**Exercise prompt:**
From the first line to the last, restate the data exactly, leaving out the images.

******

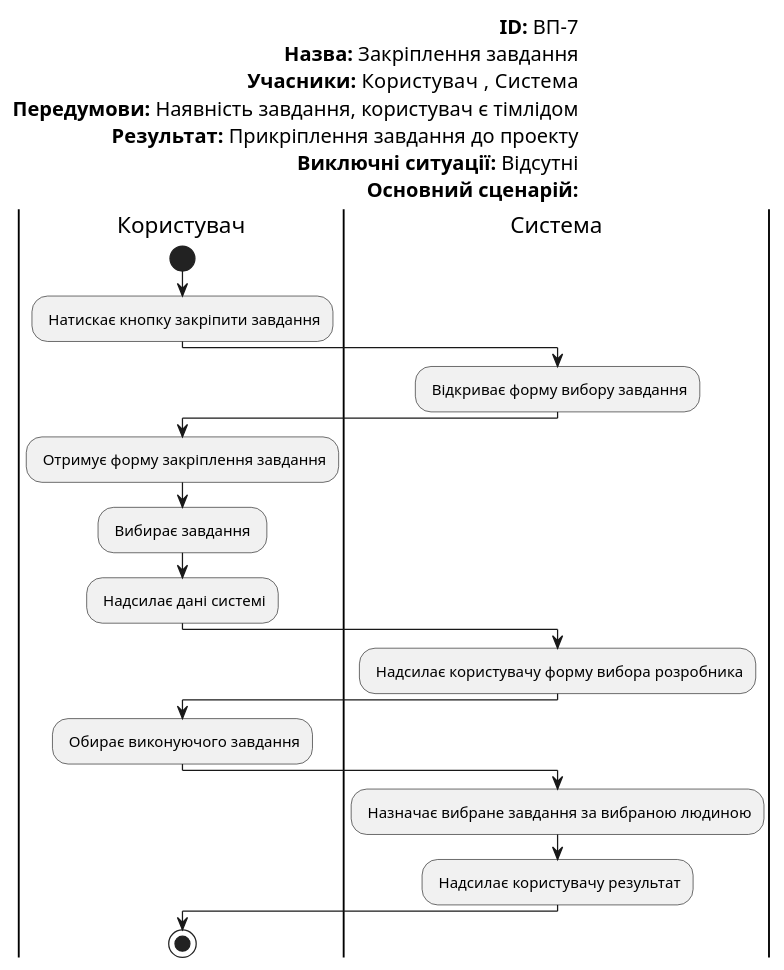
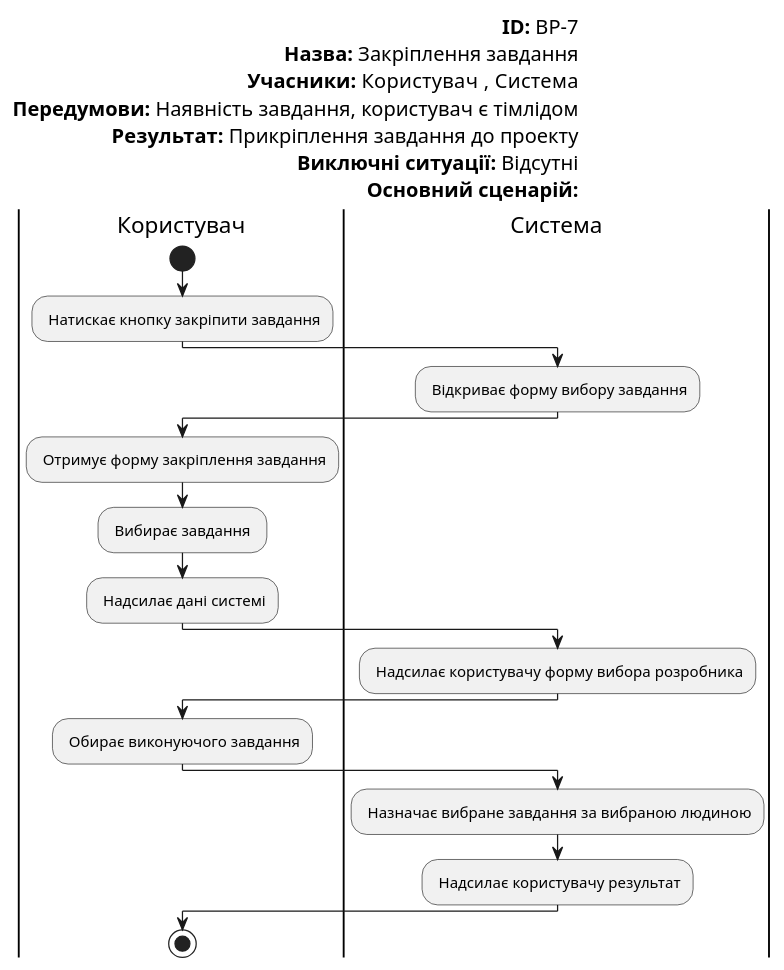
One commit to edu-db/edu_db_labs changed the eighth of 8 diagrams in docs/use cases/README.md. Above: the diagram before and after it, drawn with PlantUML. The commit also changed other lines of this file, not shown here.

```diff
--- a/docs/use cases/README.md
+++ b/docs/use cases/README.md
@@ -427,39 +461,39 @@
 @startuml
 
 left header
-<font color=000 size=16><b>ID:</b> ВП-7
+<font color=000 size=16><b>ID:</b> ВP-7
 <font color=000 size=16><b>Назва:</b> Закріплення завдання
 <font color=000 size=16><b>Учасники:</b> Користувач  , Система
 <font color=000 size=16><b>Передумови:</b> Наявність завдання, користувач є тімлідом
 <font color=000 size=16><b>Результат:</b> Прикріплення завдання до проекту
 <font color=000 size=16><b>Виключні ситуації:</b> Відсутні
 <font color=000 size=16><b>Основний сценарій:</b>
 end header
 
 |Користувач|
     start
     : Натискає кнопку закріпити завдання;
 |Система|
     : Відкриває форму вибору завдання;
 |Користувач|
     : Отримує форму закріплення завдання;
 |Користувач|
     : Вибирає завдання ;
 |Користувач|
     : Надсилає дані системі;
 |Система|   
     : Надсилає користувачу форму вибора розробника;
     
 |Користувач|
     : Обирає виконуючого завдання;
     
 |Система|   
     : Назначає вибране завдання за вибраною людиною;
  
     : Надсилає користувачу результат;
     
   
     
 |Користувач|
     stop;
 @enduml
```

******

**Answer to this problem:**
One commit to edu-db/edu_db_labs changed the eighth of 8 diagrams in docs/use cases/README.md. Above: the diagram before and after it, drawn with PlantUML. The commit also changed other lines of this file, not shown here.

```diff
--- a/docs/use cases/README.md
+++ b/docs/use cases/README.md
@@ -427,39 +461,39 @@
 @startuml
 
 left header
-<font color=000 size=16><b>ID:</b> ВП-7
+<font color=000 size=16><b>ID:</b> ВP-7
 <font color=000 size=16><b>Назва:</b> Закріплення завдання
 <font color=000 size=16><b>Учасники:</b> Користувач  , Система
 <font color=000 size=16><b>Передумови:</b> Наявність завдання, користувач є тімлідом
 <font color=000 size=16><b>Результат:</b> Прикріплення завдання до проекту
 <font color=000 size=16><b>Виключні ситуації:</b> Відсутні
 <font color=000 size=16><b>Основний сценарій:</b>
 end header
 
 |Користувач|
     start
     : Натискає кнопку закріпити завдання;
 |Система|
     : Відкриває форму вибору завдання;
 |Користувач|
     : Отримує форму закріплення завдання;
 |Користувач|
     : Вибирає завдання ;
 |Користувач|
     : Надсилає дані системі;
 |Система|   
     : Надсилає користувачу форму вибора розробника;
     
 |Користувач|
     : Обирає виконуючого завдання;
     
 |Система|   
     : Назначає вибране завдання за вибраною людиною;
  
     : Надсилає користувачу результат;
     
   
     
 |Користувач|
     stop;
 @enduml
```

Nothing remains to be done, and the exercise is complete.